According to Muslim tradition, it was originally white but became black through absorption of the sins of men. Various legends surround the stone, including the belief that it wept silent and unseen tears, only affecting its exterior, or that it cried on behalf of Adam during his expulsion from Paradise.
The Black Stone is believed to have been one of the stones from Paradise that was brought to earth by Noah’s Flood and lost. It was found by Abraham and given to his son Ishmael, the father of Muhammad, who then ordered that it be placed in the corner of the Kaaba. The Kaaba was built in the shape of a house, a symbol of God’s home.
The Hajar al-Aswad
The Hajar al-Aswad, also known as the Black Stone, is a prominent feature of the Kaaba. It is believed that Muslims who kiss or touch the stone will have their faith confirmed on the Day of Judgement. In addition, it is also a symbol of atoning for sins.
The stone is set in the eastern corner of the Kaaba and is the focal point of Muslim piety. It is considered holy by millions of pilgrims. The tawaf, the seven rounds of circumambulation around the Kaaba, begins and ends by facing the sacred stone.
According to Islamic tradition, Prophet Ibrahim and his son Ishmael were constructing the Holy Kaaba when they noticed a gap or empty space in one of its walls. The Hajar al-Aswad was then brought from heaven by the angel Jibreel and placed in the Kaaba. During tawaf, it is customary for pilgrims to kiss or caress the stone. However, when the area is overcrowded, it is permissible to simply recite Takbeer while facing it.
The Grand Mosque
The Grand Mosque (Arabic: al-Masjid al-Haram) is the focal point of devotion for Muslims worldwide, whose daily prayers are oriented toward it. Complimentary one-hour tours give visitors a sense of the mosque’s beauty and history.
Its imposing marbled halls feature intricate carvings and marble mosaic artwork, and the main prayer hall boasts the world’s largest carpet, hand-knotted by 1,300 Iranian artisans. A dazzling chandelier, adorned with Swarovski crystals, fills the halls with shafts of primary-colored light.
Mecca was not always sacred to Muslims, but the prophet Muhammad converted this valley into a holy site around the Kaaba and other shrines—such as the Black Stone and the Well of Zamzam—when he visited in 622 C.E. Afterward, the mosque was renovated and expanded.
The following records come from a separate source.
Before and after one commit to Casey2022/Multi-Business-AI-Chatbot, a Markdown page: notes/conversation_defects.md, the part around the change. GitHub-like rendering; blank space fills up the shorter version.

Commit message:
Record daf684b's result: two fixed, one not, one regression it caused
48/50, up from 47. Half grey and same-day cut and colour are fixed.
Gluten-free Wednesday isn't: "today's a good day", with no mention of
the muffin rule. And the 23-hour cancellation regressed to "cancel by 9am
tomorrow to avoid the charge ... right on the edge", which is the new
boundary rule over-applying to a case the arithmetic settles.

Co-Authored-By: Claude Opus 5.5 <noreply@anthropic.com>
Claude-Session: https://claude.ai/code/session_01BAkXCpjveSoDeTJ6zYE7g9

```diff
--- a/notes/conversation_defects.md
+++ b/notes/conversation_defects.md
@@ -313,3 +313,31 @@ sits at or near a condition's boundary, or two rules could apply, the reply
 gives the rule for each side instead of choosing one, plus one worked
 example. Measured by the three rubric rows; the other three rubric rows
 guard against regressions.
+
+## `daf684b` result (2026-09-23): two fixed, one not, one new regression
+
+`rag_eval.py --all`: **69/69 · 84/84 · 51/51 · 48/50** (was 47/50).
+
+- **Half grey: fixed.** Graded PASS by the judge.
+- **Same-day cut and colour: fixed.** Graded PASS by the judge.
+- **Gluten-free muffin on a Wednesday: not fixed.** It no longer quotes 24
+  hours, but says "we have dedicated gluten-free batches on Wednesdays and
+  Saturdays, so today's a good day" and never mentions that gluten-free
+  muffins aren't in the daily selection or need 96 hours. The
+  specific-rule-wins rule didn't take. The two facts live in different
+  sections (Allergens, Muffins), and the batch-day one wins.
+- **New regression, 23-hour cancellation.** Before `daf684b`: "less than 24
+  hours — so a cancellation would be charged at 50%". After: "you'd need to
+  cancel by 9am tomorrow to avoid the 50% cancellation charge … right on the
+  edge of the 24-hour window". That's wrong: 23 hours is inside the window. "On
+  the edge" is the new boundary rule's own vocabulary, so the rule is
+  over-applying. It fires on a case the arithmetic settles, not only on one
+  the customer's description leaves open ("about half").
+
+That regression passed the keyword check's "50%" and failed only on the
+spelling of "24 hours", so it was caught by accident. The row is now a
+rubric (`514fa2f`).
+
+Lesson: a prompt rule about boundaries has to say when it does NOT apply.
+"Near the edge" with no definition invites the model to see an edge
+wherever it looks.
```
Today, it is a massive architectural feat that blends Islamic, Mamluk, Ottoman, Fatimid and Moorish styles. Sheikh Zayed’s vision for the Grand Mosque was to showcase the Muslim world’s cultural diversity and modern values of design and architecture.